Of course we know that finally, but only at the end of the tale, Jimmy will see the error of his ways and show solidarity with the community by facing down McIntire and settling down with the gal, forgetting dreams of Utah ranches. But this in fact makes him the blandest of the Anthony Mann heroes. We were kinda getting used to the manic, borderline-psychotic man with a mission. That man would be back.
The final shoot-out doesn’t have the epic grandeur of the fight in the rocks of Winchester ’73 or The Naked Spur, and looks forward instead to the one in Man of the West. It is unballetic, even sordid, with the antagonists crawling around in the freezing mud. It was probably the inspiration for the one in McCabe & Mrs Miller.

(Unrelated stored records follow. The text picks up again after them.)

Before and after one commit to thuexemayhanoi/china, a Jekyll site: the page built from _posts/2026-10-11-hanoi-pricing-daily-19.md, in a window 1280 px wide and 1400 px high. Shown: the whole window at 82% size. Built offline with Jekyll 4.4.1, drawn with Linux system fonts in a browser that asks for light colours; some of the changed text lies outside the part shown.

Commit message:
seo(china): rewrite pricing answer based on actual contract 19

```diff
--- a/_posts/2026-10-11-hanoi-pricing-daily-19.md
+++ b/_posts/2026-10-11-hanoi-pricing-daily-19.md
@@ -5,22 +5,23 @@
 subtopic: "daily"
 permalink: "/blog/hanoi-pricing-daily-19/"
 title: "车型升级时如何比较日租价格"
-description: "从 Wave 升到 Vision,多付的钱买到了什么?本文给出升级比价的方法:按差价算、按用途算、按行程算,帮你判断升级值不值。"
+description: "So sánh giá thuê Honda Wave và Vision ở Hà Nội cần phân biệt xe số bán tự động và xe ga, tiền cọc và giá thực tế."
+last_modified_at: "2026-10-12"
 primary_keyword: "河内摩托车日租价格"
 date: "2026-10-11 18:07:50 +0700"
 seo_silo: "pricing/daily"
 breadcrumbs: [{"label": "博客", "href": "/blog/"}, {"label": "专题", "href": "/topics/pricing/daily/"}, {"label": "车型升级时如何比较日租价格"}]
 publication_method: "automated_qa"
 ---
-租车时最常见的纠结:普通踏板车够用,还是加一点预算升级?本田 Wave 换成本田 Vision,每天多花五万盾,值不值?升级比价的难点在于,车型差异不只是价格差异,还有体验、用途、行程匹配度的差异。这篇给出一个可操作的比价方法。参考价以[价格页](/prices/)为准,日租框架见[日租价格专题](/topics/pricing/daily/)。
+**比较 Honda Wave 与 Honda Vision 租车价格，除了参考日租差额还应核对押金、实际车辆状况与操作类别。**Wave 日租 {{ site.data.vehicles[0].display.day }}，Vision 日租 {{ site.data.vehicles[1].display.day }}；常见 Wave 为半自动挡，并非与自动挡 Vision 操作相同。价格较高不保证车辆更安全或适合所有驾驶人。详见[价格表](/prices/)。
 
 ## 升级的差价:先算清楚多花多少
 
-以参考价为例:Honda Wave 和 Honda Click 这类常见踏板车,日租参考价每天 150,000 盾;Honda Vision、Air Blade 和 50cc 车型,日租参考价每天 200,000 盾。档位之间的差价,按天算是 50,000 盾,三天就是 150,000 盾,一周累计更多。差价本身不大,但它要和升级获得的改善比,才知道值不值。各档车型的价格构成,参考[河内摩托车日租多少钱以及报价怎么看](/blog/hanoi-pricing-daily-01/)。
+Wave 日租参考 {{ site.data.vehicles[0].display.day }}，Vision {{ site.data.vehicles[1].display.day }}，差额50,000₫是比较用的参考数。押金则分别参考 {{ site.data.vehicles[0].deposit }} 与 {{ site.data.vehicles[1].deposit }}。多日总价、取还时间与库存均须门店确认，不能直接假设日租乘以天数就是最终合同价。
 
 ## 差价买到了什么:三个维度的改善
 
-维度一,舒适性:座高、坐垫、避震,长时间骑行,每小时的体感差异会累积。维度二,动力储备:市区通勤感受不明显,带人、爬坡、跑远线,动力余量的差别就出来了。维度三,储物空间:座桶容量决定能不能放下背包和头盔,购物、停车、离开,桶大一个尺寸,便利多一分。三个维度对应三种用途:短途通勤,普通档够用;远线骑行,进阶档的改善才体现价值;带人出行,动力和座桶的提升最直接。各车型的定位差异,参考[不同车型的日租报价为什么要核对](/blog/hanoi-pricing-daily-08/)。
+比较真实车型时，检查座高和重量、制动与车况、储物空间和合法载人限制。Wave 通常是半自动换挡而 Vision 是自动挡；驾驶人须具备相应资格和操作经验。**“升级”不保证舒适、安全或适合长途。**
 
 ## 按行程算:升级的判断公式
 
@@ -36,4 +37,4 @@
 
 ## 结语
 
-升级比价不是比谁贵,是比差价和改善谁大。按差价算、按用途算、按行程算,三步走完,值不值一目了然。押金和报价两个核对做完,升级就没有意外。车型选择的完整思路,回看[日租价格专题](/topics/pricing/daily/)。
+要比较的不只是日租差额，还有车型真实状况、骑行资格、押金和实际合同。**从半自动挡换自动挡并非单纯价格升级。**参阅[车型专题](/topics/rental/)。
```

Oddly, the picture was released in London in July 1954 but not in the US till February 1955. Variety liked it: “Rugged action is featured in The Far Country to go with its rugged outdoor scenery, and the results add up to film entertainment.” The New York Times was slightly less enthusiastic, calling it “a fairly standard adventure of man against ill-natured men and raw nature.” The picture did decently, if unspectacularly, at the box office, making $2.5m.
Still, The Far Country is another very good Mann/Stewart Western, maybe not quite in the Man from Laramie class, or as good as Winchester ’73 or The Naked Spur, but very entertaining and at least the equal of Bend of the River – which is saying a lot. I watched it again last night, just for you, so that I could review it while it was still vivid in my mind. You see the sacrifices I make for you, dear reader? Forced to watch a Mann/Stewart Western when I had so many other better things to do, like…, er, well…